Chief Magistrate Joyce Manyasi will remain on suspension as she fights to clear her name over other allegations among them, operating two hotels in Malindi, one which was the subject of a case before her. She is expected to face the Judicial Service Commission’s (JSC) disciplinary committee after Court of Appeal thwarted efforts to lift her suspension and stop disciplinary proceedings over complaints made against her.
A three-judge bench -Justice Philip Waki, Roselyne Nambuye and Kathurima M’inoti – said suspension of a judicial officer or judge who is subject to removal or disciplinary proceedings is informed by public interest to ensure that he/she does not discharge duty until the proceedings are concluded.
“The rationale for that arrangement is the high integrity that is demanded of a judicial officer, which would be gravely compromised if an officer against whom the proceedings have been initiated for alleged lack of integrity, continues to discharge duties of the office in a “business as usual” manner,” the judgment read in part.
The appellate judges said a Judicial Review application filed by Manyasi and dismissed by High Court judge Weldon Korir did not bar JSC from commencing disciplinary proceedings against her. The Chief Magistrate was first retired by JSC that was then chaired by Chief Justice Evan Gicheru, in public interest when serving in Machakos Law Courts.
This was after she allegedly participated in a magistrates’ strike that paralysed operations in most courts in the country on March 14, 2005.
She moved to the High Court and obtained orders quashing the CJ’s decision on grounds that the commission did not comply with its regulations in retiring her.
The commission reportedly did not give her specific complaints, report detrimental to her and an opportunity to show cause why she should not be retired in public interest. The decision to reinstate her was made by High Court judges Jean Gacheche and Leonard Njagi in the case she was represented by lawyer Mohammed Nyaoga. She was reinstated by JSC in a letter dated July 11, 2011 and posted to Milimani Law Courts as a deputy registrar, a position she did not serve for a month. Then CJ Willy Mutunga wrote to her on July 25, 2011 that disciplinary action was contemplated against her, and suspended her from duty. He indicated the complaints against her in the letter.
“The above charges constitute a breach of conduct for a judicial officer and cannot be condoned in a modern Judiciary. Severe disciplinary action which might include dismissal with a loss of all benefits is now contemplated against you, but before this is done, you are asked to show cause why the intended action should not be taken against you,” Dr Mutunga’s letter read in part. The CJ is said to have advised her to treat the allegations as charges she was to face in the disciplinary proceedings and she was not to draw any salary during the suspension period.

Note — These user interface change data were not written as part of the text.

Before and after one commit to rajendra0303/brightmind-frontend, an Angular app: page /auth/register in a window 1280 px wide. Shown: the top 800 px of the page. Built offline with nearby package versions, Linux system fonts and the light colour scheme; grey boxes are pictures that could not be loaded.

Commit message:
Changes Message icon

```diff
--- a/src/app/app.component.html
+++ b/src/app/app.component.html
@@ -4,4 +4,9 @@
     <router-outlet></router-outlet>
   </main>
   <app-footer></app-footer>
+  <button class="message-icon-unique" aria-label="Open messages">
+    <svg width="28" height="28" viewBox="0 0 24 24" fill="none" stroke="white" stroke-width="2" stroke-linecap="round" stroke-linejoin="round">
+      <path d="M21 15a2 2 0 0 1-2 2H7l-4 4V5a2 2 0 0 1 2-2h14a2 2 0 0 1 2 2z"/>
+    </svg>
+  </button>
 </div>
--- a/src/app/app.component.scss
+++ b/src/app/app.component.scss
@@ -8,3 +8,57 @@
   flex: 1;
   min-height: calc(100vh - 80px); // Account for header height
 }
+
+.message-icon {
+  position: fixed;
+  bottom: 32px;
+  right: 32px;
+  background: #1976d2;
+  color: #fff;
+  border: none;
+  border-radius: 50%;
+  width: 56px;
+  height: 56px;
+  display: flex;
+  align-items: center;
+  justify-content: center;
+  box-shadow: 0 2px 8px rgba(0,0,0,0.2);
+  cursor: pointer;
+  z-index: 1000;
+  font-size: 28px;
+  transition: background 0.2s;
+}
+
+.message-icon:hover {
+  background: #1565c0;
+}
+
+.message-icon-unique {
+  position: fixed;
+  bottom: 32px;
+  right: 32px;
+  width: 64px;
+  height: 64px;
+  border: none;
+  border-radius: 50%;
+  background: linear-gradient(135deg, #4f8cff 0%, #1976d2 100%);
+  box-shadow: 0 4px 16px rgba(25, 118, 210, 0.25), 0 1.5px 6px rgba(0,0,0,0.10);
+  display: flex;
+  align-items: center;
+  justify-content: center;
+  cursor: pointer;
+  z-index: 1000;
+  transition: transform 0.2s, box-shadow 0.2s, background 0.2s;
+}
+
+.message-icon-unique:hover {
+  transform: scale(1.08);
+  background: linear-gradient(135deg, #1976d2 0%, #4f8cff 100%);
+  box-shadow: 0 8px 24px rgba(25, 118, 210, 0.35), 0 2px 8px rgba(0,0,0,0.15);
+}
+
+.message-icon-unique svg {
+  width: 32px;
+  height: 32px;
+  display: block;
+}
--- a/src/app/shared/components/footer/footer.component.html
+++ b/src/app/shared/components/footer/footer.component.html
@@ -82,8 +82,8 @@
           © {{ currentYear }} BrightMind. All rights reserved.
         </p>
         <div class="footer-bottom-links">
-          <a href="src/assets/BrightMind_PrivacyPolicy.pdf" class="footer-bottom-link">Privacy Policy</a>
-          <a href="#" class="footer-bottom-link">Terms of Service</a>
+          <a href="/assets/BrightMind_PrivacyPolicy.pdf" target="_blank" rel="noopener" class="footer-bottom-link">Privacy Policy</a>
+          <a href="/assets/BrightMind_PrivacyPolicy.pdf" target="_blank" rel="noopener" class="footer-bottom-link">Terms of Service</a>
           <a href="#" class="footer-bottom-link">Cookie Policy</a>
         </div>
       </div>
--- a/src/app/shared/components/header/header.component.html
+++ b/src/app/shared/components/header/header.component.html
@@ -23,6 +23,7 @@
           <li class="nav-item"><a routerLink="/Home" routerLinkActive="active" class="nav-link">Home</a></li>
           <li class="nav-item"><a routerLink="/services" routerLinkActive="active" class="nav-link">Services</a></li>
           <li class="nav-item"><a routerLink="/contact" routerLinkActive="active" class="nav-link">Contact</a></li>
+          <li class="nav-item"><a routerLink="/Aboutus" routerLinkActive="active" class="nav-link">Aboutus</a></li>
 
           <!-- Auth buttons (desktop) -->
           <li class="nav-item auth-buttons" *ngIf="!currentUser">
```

On October 18, 2011, JSC advised her that she was to be paid an alimentary allowance pending the determination of the disciplinary case.
Aggrieved by Mutunga’s letter, she moved to the High Court under Judicial Review to quash the suspension and also sought for prohibition order stopping the disciplinary action. She sought orders to compel JSC to reinstate her as a Chief Magistrate.
She argued that the CJ can only suspend a judicial officer who has been convicted of a serious offence or against whom proceedings of dismissal have been taken, which she said was not the case. JSC took issue with her joining Mutunga in the application, saying he in his capacity as the chairperson of the commission and in exercise of delegated powers.
The commission pointed out that when the court quashed her retirement that was in public interest, it did not stop JSC from continuing with the disciplinary process.
High Court judge Weldon Korir dismissed the application, saying JSC did not act in bad faith because disciplinary proceedings against her had been commenced by the time she was suspended.
Aggrieved by Justice Korir’s decision, she moved to Court of Appeal on grounds that the judge erred by holding that her suspension was within the provisions of JSC Act and failed to find that her suspension was in bad faith.
The appellate judges heard that some complaints against her were unsigned, by anonymous persons, and others relating to the magistrates’ strike which had been determined in the first Judicial Review application that quashed her retirement.